**What the task requires**: Say how many lines in the entries below have the word "images" in them, giving only the number.

**Listed entries**:

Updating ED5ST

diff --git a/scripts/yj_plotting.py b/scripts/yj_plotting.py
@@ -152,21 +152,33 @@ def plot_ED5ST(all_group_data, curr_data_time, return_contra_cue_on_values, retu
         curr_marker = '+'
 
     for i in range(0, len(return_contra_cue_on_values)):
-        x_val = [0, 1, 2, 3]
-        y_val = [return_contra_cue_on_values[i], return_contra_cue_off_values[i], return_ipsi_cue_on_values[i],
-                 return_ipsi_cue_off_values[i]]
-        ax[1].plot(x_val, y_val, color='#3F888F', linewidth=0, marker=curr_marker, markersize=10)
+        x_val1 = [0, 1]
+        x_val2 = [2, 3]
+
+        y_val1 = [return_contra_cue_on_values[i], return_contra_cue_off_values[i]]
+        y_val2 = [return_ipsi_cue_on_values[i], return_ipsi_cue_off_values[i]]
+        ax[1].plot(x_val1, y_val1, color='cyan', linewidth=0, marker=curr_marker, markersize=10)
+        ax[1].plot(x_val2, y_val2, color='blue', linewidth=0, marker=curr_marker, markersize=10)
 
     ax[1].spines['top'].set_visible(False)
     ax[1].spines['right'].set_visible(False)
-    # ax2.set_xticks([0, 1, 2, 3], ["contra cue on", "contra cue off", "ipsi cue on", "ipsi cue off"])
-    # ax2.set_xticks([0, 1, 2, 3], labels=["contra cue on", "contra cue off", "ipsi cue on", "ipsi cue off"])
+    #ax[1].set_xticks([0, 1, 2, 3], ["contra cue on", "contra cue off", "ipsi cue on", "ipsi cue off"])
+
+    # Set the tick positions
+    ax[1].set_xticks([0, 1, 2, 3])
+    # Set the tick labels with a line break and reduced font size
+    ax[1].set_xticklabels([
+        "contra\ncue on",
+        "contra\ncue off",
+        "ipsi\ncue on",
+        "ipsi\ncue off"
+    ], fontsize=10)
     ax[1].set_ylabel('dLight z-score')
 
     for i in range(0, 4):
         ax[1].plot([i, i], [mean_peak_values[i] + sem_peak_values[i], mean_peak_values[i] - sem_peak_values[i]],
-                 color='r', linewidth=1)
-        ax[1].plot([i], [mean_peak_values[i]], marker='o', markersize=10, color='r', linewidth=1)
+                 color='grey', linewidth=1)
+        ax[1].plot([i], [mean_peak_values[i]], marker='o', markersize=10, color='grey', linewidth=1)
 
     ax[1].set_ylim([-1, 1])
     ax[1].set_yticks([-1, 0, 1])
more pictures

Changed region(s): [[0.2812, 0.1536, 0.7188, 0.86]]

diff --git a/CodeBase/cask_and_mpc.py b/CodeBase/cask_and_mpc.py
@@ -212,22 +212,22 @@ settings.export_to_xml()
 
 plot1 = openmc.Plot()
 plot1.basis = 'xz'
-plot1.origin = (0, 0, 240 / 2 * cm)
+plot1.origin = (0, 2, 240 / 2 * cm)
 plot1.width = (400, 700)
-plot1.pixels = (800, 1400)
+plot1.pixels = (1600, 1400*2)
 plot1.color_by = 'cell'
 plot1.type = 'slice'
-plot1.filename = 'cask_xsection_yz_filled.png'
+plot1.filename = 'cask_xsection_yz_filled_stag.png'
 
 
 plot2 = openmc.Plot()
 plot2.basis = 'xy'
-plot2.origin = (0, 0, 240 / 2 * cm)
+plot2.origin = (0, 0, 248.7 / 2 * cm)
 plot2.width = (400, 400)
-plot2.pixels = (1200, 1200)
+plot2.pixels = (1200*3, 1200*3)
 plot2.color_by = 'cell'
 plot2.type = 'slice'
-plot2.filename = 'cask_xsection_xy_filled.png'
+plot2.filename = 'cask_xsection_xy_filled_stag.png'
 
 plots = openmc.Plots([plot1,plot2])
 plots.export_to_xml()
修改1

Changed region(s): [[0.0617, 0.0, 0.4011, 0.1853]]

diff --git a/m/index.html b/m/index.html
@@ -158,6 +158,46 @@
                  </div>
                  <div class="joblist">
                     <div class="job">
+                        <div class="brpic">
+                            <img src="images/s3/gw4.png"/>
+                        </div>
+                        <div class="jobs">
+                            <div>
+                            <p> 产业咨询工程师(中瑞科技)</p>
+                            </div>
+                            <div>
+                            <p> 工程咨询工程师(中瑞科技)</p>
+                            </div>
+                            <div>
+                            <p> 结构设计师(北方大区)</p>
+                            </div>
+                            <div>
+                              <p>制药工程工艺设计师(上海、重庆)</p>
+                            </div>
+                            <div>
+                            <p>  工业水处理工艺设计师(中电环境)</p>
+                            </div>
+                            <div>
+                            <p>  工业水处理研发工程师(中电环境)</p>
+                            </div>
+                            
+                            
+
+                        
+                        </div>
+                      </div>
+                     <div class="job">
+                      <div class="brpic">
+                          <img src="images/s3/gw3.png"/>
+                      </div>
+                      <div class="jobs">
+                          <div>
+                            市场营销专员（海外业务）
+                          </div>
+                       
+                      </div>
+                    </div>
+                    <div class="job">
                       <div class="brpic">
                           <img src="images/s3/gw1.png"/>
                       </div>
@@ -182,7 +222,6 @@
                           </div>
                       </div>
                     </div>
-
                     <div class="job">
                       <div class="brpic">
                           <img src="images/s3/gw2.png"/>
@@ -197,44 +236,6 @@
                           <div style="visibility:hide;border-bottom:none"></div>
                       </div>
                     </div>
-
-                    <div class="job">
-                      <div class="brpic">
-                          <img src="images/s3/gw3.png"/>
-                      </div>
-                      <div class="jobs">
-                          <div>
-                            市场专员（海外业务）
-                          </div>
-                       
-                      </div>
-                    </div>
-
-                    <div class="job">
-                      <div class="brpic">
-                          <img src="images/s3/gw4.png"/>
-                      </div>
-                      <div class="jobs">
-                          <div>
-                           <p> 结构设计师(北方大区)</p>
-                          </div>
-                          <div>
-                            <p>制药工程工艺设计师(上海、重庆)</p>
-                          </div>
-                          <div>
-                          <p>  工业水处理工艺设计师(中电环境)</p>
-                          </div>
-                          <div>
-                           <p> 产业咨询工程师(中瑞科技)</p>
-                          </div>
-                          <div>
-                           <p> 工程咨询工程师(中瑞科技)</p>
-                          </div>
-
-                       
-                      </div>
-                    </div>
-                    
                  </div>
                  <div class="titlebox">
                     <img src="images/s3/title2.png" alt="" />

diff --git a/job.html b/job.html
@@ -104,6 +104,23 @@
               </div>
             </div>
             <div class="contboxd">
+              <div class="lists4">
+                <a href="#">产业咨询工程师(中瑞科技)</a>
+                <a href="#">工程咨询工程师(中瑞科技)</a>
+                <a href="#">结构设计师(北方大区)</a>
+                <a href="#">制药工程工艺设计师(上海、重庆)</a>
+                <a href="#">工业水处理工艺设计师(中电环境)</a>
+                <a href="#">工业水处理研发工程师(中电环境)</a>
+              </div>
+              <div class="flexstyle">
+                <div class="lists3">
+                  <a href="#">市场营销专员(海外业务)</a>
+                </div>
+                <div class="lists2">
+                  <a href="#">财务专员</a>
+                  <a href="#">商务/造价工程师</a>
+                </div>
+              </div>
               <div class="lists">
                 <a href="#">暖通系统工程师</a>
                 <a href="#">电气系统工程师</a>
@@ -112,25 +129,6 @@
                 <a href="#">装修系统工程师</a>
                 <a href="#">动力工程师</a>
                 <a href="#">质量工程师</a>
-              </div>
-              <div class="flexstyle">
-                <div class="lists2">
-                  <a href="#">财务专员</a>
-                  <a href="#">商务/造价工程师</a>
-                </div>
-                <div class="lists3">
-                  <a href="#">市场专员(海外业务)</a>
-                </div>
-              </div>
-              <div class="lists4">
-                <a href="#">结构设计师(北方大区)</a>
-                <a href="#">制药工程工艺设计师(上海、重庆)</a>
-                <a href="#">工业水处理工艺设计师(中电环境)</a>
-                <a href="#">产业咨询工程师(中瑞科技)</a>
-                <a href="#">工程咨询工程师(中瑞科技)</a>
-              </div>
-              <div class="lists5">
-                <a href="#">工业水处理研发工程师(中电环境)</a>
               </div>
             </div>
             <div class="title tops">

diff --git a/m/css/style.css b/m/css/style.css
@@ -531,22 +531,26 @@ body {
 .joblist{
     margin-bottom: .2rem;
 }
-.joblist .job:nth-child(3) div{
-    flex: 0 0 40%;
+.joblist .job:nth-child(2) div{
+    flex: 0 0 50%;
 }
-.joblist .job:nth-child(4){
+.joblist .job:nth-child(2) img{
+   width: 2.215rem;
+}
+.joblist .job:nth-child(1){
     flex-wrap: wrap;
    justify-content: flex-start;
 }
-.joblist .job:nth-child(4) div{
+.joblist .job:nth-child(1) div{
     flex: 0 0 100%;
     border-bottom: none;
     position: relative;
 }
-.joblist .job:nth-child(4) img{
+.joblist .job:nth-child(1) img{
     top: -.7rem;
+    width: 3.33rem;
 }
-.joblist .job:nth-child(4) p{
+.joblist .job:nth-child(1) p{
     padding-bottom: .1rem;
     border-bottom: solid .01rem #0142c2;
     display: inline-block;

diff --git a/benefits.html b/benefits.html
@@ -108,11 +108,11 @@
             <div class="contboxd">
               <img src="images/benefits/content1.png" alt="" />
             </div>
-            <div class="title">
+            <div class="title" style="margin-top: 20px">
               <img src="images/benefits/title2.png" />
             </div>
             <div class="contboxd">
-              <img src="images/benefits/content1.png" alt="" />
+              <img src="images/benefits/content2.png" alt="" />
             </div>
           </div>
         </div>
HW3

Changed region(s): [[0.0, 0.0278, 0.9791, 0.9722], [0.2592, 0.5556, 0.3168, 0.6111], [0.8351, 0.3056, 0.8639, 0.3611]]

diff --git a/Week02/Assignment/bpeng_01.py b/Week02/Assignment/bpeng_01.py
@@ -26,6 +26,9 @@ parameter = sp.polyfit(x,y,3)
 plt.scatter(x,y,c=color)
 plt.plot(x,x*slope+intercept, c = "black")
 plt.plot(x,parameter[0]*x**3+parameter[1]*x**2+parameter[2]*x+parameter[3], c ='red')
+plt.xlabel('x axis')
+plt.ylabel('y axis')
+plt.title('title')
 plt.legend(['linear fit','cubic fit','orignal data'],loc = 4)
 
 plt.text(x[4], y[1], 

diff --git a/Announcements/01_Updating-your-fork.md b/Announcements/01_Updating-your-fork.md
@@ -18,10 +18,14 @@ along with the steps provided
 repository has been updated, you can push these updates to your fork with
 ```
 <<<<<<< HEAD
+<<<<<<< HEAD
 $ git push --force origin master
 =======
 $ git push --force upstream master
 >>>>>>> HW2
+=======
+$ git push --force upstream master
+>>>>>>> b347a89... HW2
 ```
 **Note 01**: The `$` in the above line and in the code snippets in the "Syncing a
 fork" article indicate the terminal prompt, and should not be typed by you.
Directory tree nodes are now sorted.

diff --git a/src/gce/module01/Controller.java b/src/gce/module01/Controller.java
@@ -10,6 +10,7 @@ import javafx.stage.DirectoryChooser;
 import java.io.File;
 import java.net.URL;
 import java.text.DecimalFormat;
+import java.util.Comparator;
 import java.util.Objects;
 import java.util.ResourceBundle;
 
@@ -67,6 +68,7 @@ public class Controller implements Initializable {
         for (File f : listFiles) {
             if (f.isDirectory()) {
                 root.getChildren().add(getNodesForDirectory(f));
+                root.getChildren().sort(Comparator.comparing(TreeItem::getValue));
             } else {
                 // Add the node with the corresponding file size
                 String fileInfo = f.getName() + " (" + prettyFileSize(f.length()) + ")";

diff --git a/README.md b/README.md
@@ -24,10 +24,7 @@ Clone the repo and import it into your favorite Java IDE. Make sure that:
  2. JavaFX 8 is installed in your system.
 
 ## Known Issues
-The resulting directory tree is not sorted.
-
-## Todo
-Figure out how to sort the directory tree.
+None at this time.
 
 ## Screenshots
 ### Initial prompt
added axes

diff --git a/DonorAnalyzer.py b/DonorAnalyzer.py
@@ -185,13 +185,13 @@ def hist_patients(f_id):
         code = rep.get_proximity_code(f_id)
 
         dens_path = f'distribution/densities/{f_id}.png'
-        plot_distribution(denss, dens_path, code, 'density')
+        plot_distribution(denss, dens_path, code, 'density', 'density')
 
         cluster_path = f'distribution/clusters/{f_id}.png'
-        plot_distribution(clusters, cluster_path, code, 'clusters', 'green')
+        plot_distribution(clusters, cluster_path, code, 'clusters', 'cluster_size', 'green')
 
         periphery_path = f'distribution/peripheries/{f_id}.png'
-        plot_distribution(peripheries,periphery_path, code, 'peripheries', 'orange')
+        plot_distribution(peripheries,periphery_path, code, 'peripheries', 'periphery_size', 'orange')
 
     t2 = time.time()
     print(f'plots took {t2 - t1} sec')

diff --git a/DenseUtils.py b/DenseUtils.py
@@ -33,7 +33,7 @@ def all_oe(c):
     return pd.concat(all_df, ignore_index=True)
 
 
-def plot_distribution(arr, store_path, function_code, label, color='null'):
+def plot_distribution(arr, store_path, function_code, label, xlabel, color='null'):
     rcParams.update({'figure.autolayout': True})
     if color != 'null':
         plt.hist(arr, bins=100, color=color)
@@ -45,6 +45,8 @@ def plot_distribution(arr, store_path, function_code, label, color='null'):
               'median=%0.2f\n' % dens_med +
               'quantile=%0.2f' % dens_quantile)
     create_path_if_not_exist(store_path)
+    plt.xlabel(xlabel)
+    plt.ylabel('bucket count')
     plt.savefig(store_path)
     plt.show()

**Result**: 11